Records for this exercise »
=== Section Start ===
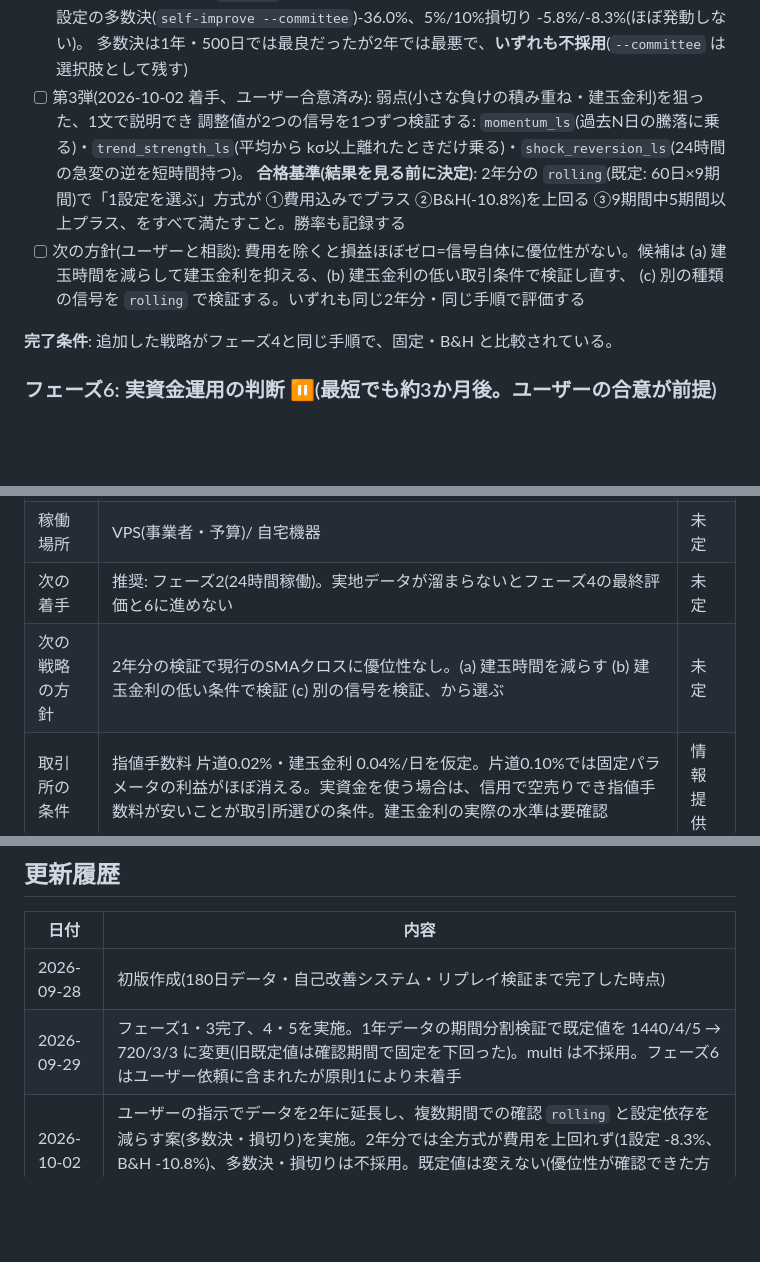
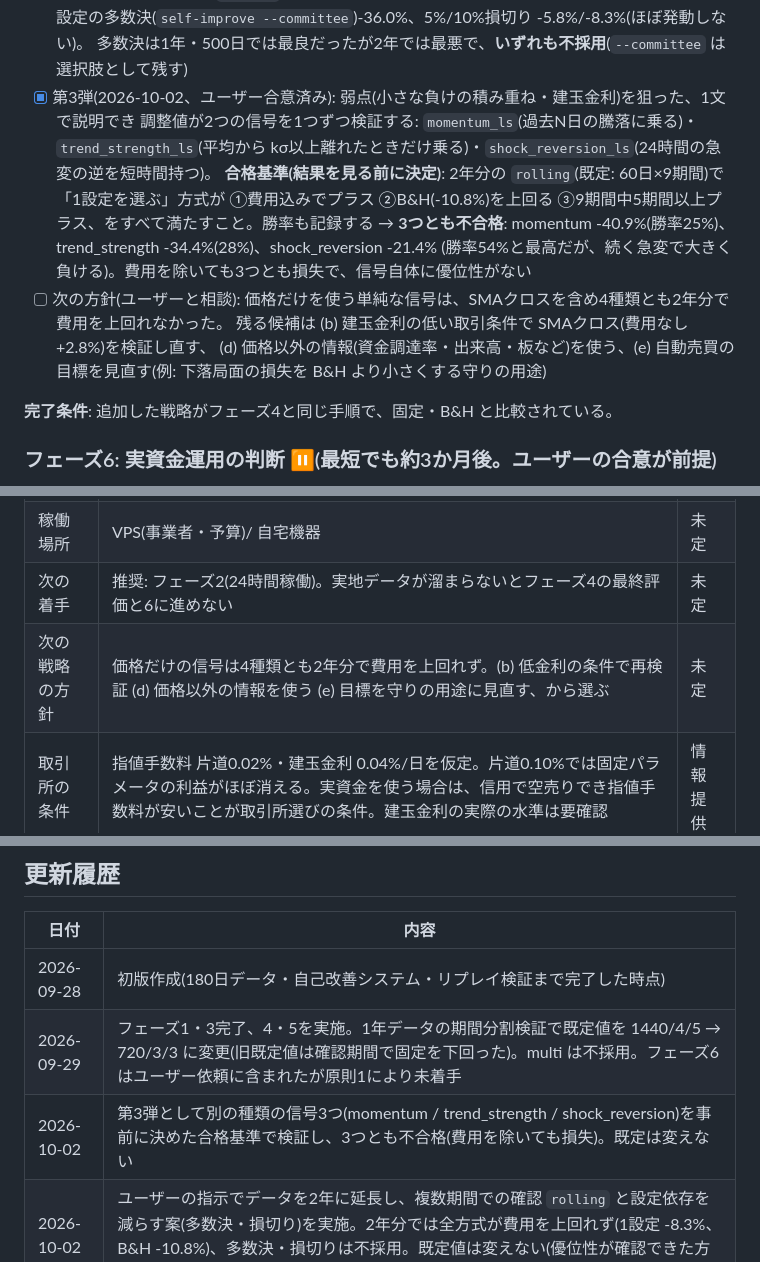
Before and after one commit to sutasutars1-png/japan-guide, a Markdown page: trading-bot/ROADMAP.md, 3 parts joined by grey strips. GitHub-like rendering; blank space fills up the shorter version.

```diff
--- a/trading-bot/ROADMAP.md
+++ b/trading-bot/ROADMAP.md
@@ -104,14 +104,17 @@ BTC/USD を対象に、**人が手でパラメータを調整しなくても、
 - [x] 設定依存を減らす案を `rolling` で比較(候補数は増やさない): 上位3設定の多数決 -21.9%、
       全設定の多数決(`self-improve --committee`)-36.0%、5%/10%損切り -5.8%/-8.3%(ほぼ発動しない)。
       多数決は1年・500日では最良だったが2年では最悪で、**いずれも不採用**(`--committee` は選択肢として残す)
-- [ ] 第3弾(2026-10-02 着手、ユーザー合意済み): 弱点(小さな負けの積み重ね・建玉金利)を狙った、1文で説明でき
+- [x] 第3弾(2026-10-02、ユーザー合意済み): 弱点(小さな負けの積み重ね・建玉金利)を狙った、1文で説明でき
       調整値が2つの信号を1つずつ検証する: `momentum_ls`(過去N日の騰落に乗る)・`trend_strength_ls`(平均から
       kσ以上離れたときだけ乗る)・`shock_reversion_ls`(24時間の急変の逆を短時間持つ)。
       **合格基準(結果を見る前に決定)**: 2年分の `rolling`(既定: 60日×9期間)で「1設定を選ぶ」方式が
       ①費用込みでプラス ②B&H(-10.8%)を上回る ③9期間中5期間以上プラス、をすべて満たすこと。勝率も記録する
-- [ ] 次の方針(ユーザーと相談): 費用を除くと損益ほぼゼロ=信号自体に優位性がない。候補は
-      (a) 建玉時間を減らして建玉金利を抑える、(b) 建玉金利の低い取引条件で検証し直す、
-      (c) 別の種類の信号を `rolling` で検証する。いずれも同じ2年分・同じ手順で評価する
+      → **3つとも不合格**: momentum -40.9%(勝率25%)、trend_strength -34.4%(28%)、shock_reversion -21.4%
+      (勝率54%と最高だが、続く急変で大きく負ける)。費用を除いても3つとも損失で、信号自体に優位性がない
+- [ ] 次の方針(ユーザーと相談): 価格だけを使う単純な信号は、SMAクロスを含め4種類とも2年分で費用を上回れなかった。
+      残る候補は (b) 建玉金利の低い取引条件で SMAクロス(費用なし +2.8%)を検証し直す、
+      (d) 価格以外の情報(資金調達率・出来高・板など)を使う、(e) 自動売買の目標を見直す(例: 下落局面の損失を
+      B&H より小さくする守りの用途)
 
 **完了条件**: 追加した戦略がフェーズ4と同じ手順で、固定・B&H と比較されている。
 
@@ -136,7 +139,7 @@ BTC/USD を対象に、**人が手でパラメータを調整しなくても、
 | 最終目標 | ペーパートレード・研究まで / 将来実資金 | 未定 |
 | 稼働場所 | VPS(事業者・予算)/ 自宅機器 | 未定 |
 | 次の着手 | 推奨: フェーズ2(24時間稼働)。実地データが溜まらないとフェーズ4の最終評価と6に進めない | 未定 |
-| 次の戦略の方針 | 2年分の検証で現行のSMAクロスに優位性なし。(a) 建玉時間を減らす (b) 建玉金利の低い条件で検証 (c) 別の信号を検証、から選ぶ | 未定 |
+| 次の戦略の方針 | 価格だけの信号は4種類とも2年分で費用を上回れず。(b) 低金利の条件で再検証 (d) 価格以外の情報を使う (e) 目標を守りの用途に見直す、から選ぶ | 未定 |
 | 取引所の条件 | 指値手数料 片道0.02%・建玉金利 0.04%/日を仮定。片道0.10%では固定パラメータの利益がほぼ消える。実資金を使う場合は、信用で空売りでき指値手数料が安いことが取引所選びの条件。建玉金利の実際の水準は要確認 | 情報提供 |
 
 ## 既知の課題・メモ
@@ -157,6 +160,7 @@ BTC/USD を対象に、**人が手でパラメータを調整しなくても、
 |---|---|
 | 2026-09-28 | 初版作成(180日データ・自己改善システム・リプレイ検証まで完了した時点) |
 | 2026-09-29 | フェーズ1・3完了、4・5を実施。1年データの期間分割検証で既定値を 1440/4/5 → 720/3/3 に変更(旧既定値は確認期間で固定を下回った)。multi は不採用。フェーズ6はユーザー依頼に含まれたが原則1により未着手 |
+| 2026-10-02 | 第3弾として別の種類の信号3つ(momentum / trend_strength / shock_reversion)を事前に決めた合格基準で検証し、3つとも不合格(費用を除いても損失)。既定は変えない |
 | 2026-10-02 | ユーザーの指示でデータを2年に延長し、複数期間での確認 `rolling` と設定依存を減らす案(多数決・損切り)を実施。2年分では全方式が費用を上回れず(1設定 -8.3%、B&H -10.8%)、多数決・損切りは不採用。既定値は変えない(優位性が確認できた方式がないため)。1年分 holdout の +29.3% は再現せず |
 | 2026-09-29 | ユーザーの指示で信用取引(買い/売り)に拡張。手数料は指値 片道0.02%(ユーザー指定)、建玉金利 0.04%/日(仮定、要確認)。会計をペーパートレードと同じ金額ベースに変更。期間分割検証で既定を `sma_crossover` 720/3/3 → `sma_crossover_ls` 720/3/5/Sharpe に変更(確認期間 +29.3%、B&H +17.9%)。実発注なし(原則1は不変) |
 
```
Also changed, not shown: trading-bot/README.md (+17 -0 lines).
=== Section End ===
Work to be completed »
Exact wording is required throughout: write out all the records, but no pictures.

Answer space »
Before and after one commit to sutasutars1-png/japan-guide, a Markdown page: trading-bot/ROADMAP.md, 3 parts joined by grey strips. GitHub-like rendering; blank space fills up the shorter version.

```diff
--- a/trading-bot/ROADMAP.md
+++ b/trading-bot/ROADMAP.md
@@ -104,14 +104,17 @@ BTC/USD を対象に、**人が手でパラメータを調整しなくても、
 - [x] 設定依存を減らす案を `rolling` で比較(候補数は増やさない): 上位3設定の多数決 -21.9%、
       全設定の多数決(`self-improve --committee`)-36.0%、5%/10%損切り -5.8%/-8.3%(ほぼ発動しない)。
       多数決は1年・500日では最良だったが2年では最悪で、**いずれも不採用**(`--committee` は選択肢として残す)
-- [ ] 第3弾(2026-10-02 着手、ユーザー合意済み): 弱点(小さな負けの積み重ね・建玉金利)を狙った、1文で説明でき
+- [x] 第3弾(2026-10-02、ユーザー合意済み): 弱点(小さな負けの積み重ね・建玉金利)を狙った、1文で説明でき
       調整値が2つの信号を1つずつ検証する: `momentum_ls`(過去N日の騰落に乗る)・`trend_strength_ls`(平均から
       kσ以上離れたときだけ乗る)・`shock_reversion_ls`(24時間の急変の逆を短時間持つ)。
       **合格基準(結果を見る前に決定)**: 2年分の `rolling`(既定: 60日×9期間)で「1設定を選ぶ」方式が
       ①費用込みでプラス ②B&H(-10.8%)を上回る ③9期間中5期間以上プラス、をすべて満たすこと。勝率も記録する
-- [ ] 次の方針(ユーザーと相談): 費用を除くと損益ほぼゼロ=信号自体に優位性がない。候補は
-      (a) 建玉時間を減らして建玉金利を抑える、(b) 建玉金利の低い取引条件で検証し直す、
-      (c) 別の種類の信号を `rolling` で検証する。いずれも同じ2年分・同じ手順で評価する
+      → **3つとも不合格**: momentum -40.9%(勝率25%)、trend_strength -34.4%(28%)、shock_reversion -21.4%
+      (勝率54%と最高だが、続く急変で大きく負ける)。費用を除いても3つとも損失で、信号自体に優位性がない
+- [ ] 次の方針(ユーザーと相談): 価格だけを使う単純な信号は、SMAクロスを含め4種類とも2年分で費用を上回れなかった。
+      残る候補は (b) 建玉金利の低い取引条件で SMAクロス(費用なし +2.8%)を検証し直す、
+      (d) 価格以外の情報(資金調達率・出来高・板など)を使う、(e) 自動売買の目標を見直す(例: 下落局面の損失を
+      B&H より小さくする守りの用途)
 
 **完了条件**: 追加した戦略がフェーズ4と同じ手順で、固定・B&H と比較されている。
 
@@ -136,7 +139,7 @@ BTC/USD を対象に、**人が手でパラメータを調整しなくても、
 | 最終目標 | ペーパートレード・研究まで / 将来実資金 | 未定 |
 | 稼働場所 | VPS(事業者・予算)/ 自宅機器 | 未定 |
 | 次の着手 | 推奨: フェーズ2(24時間稼働)。実地データが溜まらないとフェーズ4の最終評価と6に進めない | 未定 |
-| 次の戦略の方針 | 2年分の検証で現行のSMAクロスに優位性なし。(a) 建玉時間を減らす (b) 建玉金利の低い条件で検証 (c) 別の信号を検証、から選ぶ | 未定 |
+| 次の戦略の方針 | 価格だけの信号は4種類とも2年分で費用を上回れず。(b) 低金利の条件で再検証 (d) 価格以外の情報を使う (e) 目標を守りの用途に見直す、から選ぶ | 未定 |
 | 取引所の条件 | 指値手数料 片道0.02%・建玉金利 0.04%/日を仮定。片道0.10%では固定パラメータの利益がほぼ消える。実資金を使う場合は、信用で空売りでき指値手数料が安いことが取引所選びの条件。建玉金利の実際の水準は要確認 | 情報提供 |
 
 ## 既知の課題・メモ
@@ -157,6 +160,7 @@ BTC/USD を対象に、**人が手でパラメータを調整しなくても、
 |---|---|
 | 2026-09-28 | 初版作成(180日データ・自己改善システム・リプレイ検証まで完了した時点) |
 | 2026-09-29 | フェーズ1・3完了、4・5を実施。1年データの期間分割検証で既定値を 1440/4/5 → 720/3/3 に変更(旧既定値は確認期間で固定を下回った)。multi は不採用。フェーズ6はユーザー依頼に含まれたが原則1により未着手 |
+| 2026-10-02 | 第3弾として別の種類の信号3つ(momentum / trend_strength / shock_reversion)を事前に決めた合格基準で検証し、3つとも不合格(費用を除いても損失)。既定は変えない |
 | 2026-10-02 | ユーザーの指示でデータを2年に延長し、複数期間での確認 `rolling` と設定依存を減らす案(多数決・損切り)を実施。2年分では全方式が費用を上回れず(1設定 -8.3%、B&H -10.8%)、多数決・損切りは不採用。既定値は変えない(優位性が確認できた方式がないため)。1年分 holdout の +29.3% は再現せず |
 | 2026-09-29 | ユーザーの指示で信用取引(買い/売り)に拡張。手数料は指値 片道0.02%(ユーザー指定)、建玉金利 0.04%/日(仮定、要確認)。会計をペーパートレードと同じ金額ベースに変更。期間分割検証で既定を `sma_crossover` 720/3/3 → `sma_crossover_ls` 720/3/5/Sharpe に変更(確認期間 +29.3%、B&H +17.9%)。実発注なし(原則1は不変) |
 
```
Also changed, not shown: trading-bot/README.md (+17 -0 lines).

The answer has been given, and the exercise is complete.